So what can we do as parents?
Setting a good example when it comes to health behaviors is key. According to the same study by Seidenberg, Noar, and Sontag (2017), young women who tan the first time with their mother are more likely to become frequent tanners than those that do not. Just like with smoking cigarettes, some adolescents perceive viewing their mother or father tanning as a sign that the behavior is okay. Moreover, for those adolescents that tan for the first time with their parent, it can signify a ‘stamp of approval’ on the behavior that leads to more frequent and casual use of tanning beds for the rest of their lives.
Although many organizations and we as healthcare providers are doing our best to spread the word about the many dangers of tanning beds, we will not be able to make an impact if kids have been raised to believe this behavior is okay. According to the same study, behaviors initiated with a parent may become more normalized in the mind of an adolescent, and thus make them less receptive to risk messages and behavioral change (Seidenberg, Noar, & Sontag, 2017). So while we work hard to protect the public, including adolescents who are more prone to risky behavior, we need parents leading the way at home.

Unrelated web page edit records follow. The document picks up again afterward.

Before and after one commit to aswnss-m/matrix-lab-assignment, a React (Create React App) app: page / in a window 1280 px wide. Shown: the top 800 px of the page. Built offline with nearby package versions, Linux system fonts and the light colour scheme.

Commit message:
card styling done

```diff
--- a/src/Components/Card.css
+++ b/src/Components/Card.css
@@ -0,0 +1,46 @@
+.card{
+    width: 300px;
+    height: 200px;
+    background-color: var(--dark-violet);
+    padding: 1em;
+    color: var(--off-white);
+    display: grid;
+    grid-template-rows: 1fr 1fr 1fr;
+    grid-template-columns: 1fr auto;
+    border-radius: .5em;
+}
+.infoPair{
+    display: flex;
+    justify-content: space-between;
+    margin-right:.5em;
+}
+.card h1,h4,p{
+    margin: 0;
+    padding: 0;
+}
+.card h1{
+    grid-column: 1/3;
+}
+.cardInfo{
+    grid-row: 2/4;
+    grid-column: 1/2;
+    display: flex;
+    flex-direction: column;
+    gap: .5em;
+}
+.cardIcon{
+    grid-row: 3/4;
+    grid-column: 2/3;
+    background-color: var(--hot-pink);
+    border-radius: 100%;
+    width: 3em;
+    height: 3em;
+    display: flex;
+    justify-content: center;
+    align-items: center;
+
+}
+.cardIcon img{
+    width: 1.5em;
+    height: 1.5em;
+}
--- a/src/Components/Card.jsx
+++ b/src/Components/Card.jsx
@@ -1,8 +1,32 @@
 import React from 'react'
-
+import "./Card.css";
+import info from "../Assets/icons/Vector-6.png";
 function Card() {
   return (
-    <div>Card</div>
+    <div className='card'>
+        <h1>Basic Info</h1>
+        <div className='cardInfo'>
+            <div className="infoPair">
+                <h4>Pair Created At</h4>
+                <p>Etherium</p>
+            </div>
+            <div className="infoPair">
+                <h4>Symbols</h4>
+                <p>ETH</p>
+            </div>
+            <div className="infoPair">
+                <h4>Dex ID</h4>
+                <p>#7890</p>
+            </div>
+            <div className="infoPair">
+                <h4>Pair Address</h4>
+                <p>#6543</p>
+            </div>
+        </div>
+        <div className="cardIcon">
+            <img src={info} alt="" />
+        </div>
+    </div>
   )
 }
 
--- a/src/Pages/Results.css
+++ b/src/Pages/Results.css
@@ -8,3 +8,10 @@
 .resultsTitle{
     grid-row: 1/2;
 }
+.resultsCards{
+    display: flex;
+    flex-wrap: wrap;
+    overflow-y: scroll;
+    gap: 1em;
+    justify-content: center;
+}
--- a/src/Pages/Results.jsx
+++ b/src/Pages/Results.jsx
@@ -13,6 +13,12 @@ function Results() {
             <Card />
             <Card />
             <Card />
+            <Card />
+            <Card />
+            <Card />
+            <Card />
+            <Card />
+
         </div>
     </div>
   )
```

If you do not want your kids to smoke, don’t smoke. If you want your kids to be more active, then exercise with them. If you want your kids to stay out of tanning beds, then set the example and stay out. You may be saving their life.